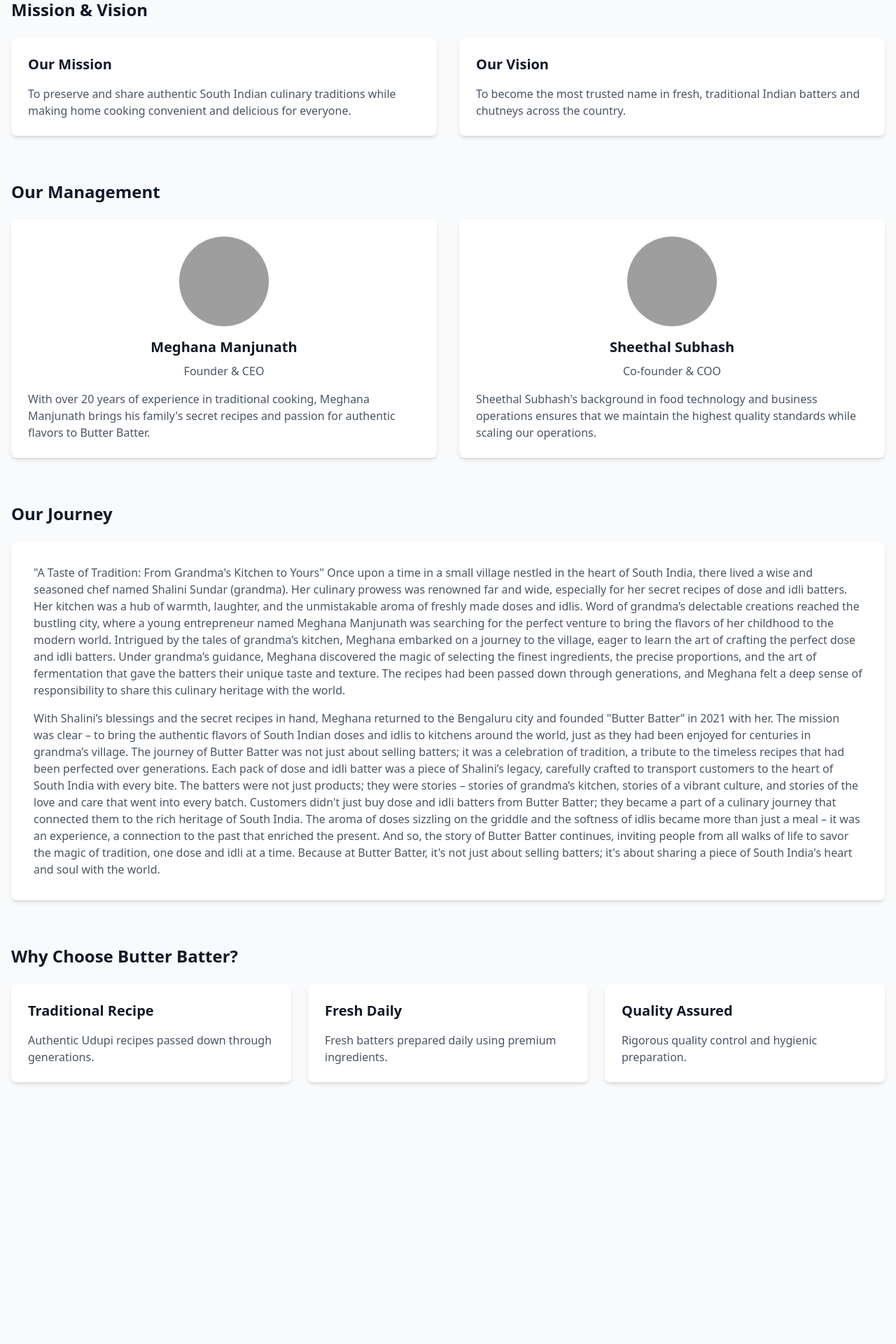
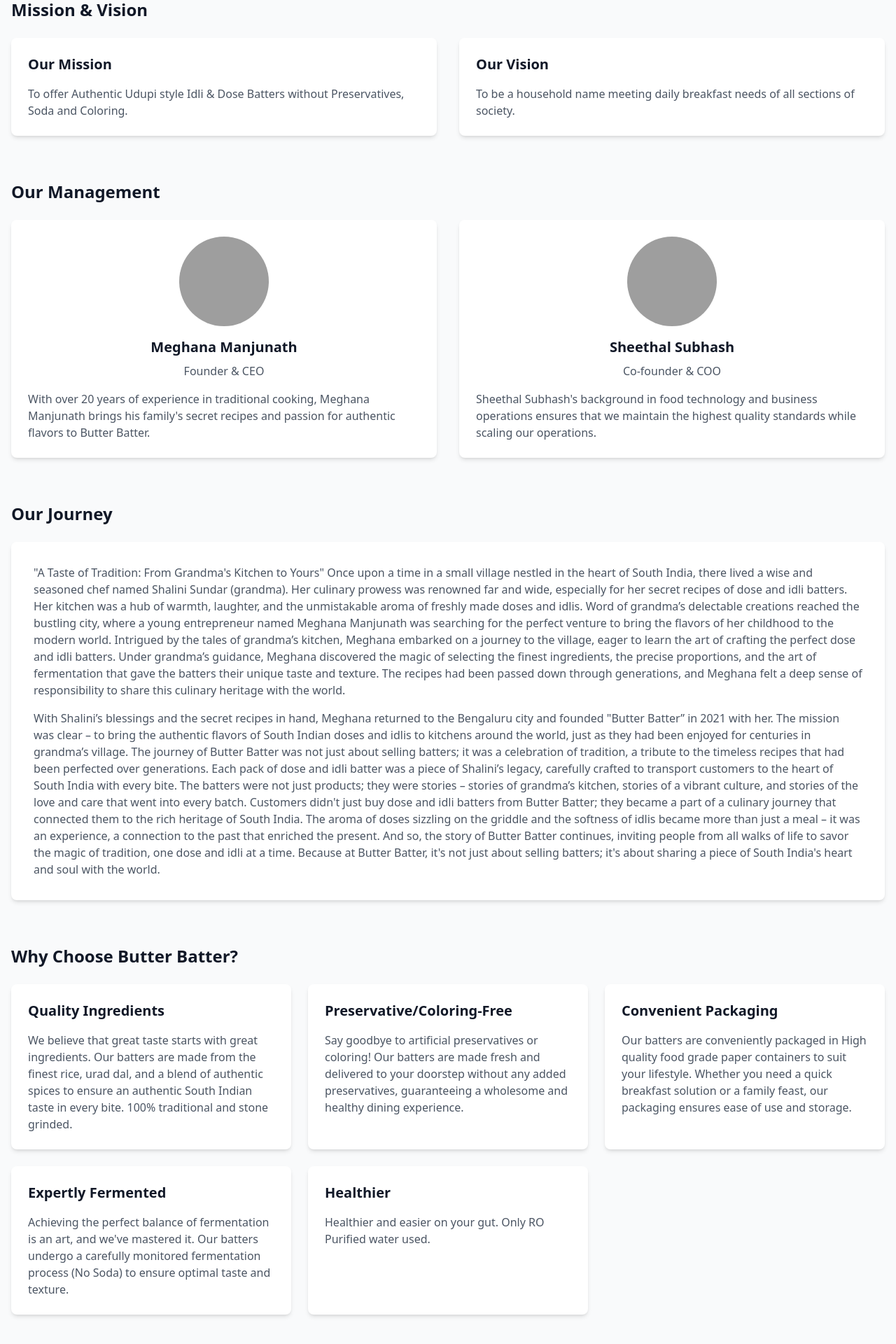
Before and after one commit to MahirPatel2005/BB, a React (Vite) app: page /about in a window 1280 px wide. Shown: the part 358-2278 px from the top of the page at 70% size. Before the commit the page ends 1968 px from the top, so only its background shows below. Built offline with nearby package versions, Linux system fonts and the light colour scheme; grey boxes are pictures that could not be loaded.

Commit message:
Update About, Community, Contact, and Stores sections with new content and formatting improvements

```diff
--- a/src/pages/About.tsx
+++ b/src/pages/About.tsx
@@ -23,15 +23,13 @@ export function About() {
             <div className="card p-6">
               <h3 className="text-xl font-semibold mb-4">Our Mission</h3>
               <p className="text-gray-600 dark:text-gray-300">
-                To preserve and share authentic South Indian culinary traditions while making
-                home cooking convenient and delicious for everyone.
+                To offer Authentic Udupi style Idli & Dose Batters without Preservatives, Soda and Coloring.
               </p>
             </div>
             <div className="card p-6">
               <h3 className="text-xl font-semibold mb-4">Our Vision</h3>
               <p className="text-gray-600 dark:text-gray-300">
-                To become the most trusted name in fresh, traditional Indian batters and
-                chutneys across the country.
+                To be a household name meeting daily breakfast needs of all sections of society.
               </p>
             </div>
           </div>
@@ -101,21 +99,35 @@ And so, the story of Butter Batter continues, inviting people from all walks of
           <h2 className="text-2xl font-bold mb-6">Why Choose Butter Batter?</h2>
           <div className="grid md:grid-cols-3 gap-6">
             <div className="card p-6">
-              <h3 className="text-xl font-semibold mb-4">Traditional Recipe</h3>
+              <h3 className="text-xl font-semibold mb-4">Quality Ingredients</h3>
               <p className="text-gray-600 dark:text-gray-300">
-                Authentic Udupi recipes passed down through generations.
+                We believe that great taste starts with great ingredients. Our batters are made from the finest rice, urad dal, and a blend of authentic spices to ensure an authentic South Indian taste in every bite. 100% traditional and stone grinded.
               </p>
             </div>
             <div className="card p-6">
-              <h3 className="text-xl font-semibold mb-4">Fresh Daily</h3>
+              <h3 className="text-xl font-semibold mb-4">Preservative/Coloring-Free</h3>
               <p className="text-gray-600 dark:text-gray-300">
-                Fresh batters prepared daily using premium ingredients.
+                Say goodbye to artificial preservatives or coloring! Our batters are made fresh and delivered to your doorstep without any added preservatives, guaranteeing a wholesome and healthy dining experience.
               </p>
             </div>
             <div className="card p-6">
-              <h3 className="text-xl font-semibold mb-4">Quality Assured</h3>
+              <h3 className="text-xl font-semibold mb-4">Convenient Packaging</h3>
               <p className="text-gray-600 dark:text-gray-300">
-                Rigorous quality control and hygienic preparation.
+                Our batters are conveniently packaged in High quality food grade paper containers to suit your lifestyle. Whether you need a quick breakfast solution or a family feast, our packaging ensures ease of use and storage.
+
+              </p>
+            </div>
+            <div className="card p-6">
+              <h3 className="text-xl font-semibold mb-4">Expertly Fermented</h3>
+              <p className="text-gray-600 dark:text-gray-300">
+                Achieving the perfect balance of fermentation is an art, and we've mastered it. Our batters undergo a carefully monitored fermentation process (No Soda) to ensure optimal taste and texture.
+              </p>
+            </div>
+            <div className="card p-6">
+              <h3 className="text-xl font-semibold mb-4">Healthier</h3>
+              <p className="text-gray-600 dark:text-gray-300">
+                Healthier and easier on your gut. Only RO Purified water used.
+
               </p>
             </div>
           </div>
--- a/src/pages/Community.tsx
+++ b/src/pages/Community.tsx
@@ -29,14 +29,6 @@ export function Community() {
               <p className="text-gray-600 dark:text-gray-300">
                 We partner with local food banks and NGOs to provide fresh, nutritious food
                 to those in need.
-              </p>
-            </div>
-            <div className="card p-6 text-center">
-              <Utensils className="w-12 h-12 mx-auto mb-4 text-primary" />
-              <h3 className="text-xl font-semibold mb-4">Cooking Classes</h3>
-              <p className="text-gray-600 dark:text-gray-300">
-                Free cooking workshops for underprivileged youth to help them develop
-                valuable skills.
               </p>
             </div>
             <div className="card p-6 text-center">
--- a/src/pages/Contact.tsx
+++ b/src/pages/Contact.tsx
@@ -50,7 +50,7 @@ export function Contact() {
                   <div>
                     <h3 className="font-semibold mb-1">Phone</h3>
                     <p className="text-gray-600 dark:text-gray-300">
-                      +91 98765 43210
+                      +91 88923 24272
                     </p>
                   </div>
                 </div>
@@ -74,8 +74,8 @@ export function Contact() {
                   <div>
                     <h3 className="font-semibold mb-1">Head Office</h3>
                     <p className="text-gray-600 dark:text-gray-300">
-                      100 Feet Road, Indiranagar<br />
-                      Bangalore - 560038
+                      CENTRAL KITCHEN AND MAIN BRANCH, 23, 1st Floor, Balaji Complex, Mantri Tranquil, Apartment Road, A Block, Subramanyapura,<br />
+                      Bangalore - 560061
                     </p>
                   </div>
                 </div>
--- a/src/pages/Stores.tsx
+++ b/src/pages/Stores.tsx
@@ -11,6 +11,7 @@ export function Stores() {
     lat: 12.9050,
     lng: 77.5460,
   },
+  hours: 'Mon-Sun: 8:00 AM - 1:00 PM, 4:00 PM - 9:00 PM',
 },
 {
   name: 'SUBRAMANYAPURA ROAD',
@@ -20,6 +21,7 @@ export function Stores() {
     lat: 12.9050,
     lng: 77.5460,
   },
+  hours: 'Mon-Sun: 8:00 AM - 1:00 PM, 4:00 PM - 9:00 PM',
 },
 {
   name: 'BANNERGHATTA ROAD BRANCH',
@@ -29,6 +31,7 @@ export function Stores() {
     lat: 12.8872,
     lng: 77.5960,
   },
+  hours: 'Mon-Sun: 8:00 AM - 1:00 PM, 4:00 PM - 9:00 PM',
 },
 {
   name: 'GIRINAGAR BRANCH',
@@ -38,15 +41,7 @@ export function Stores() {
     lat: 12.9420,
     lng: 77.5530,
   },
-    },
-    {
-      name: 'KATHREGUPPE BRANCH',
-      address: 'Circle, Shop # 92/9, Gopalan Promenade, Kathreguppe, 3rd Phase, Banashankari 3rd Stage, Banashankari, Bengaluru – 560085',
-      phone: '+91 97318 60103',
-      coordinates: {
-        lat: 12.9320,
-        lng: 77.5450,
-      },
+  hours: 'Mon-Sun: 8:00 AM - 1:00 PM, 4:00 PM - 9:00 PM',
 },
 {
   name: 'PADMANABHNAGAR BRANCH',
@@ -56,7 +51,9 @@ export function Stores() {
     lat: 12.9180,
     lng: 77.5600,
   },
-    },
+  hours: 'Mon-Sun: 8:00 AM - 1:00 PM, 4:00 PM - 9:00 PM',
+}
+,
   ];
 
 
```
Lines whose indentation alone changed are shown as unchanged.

----

Exercise goal - Return each line in the records that holds the string "export".

Exercise response -
@@ -23,15 +23,13 @@ export function About() {
@@ -29,14 +29,6 @@ export function Community() {
@@ -50,7 +50,7 @@ export function Contact() {
@@ -74,8 +74,8 @@ export function Contact() {
@@ -11,6 +11,7 @@ export function Stores() {
@@ -20,6 +21,7 @@ export function Stores() {
@@ -29,6 +31,7 @@ export function Stores() {
@@ -38,15 +41,7 @@ export function Stores() {
@@ -56,7 +51,9 @@ export function Stores() {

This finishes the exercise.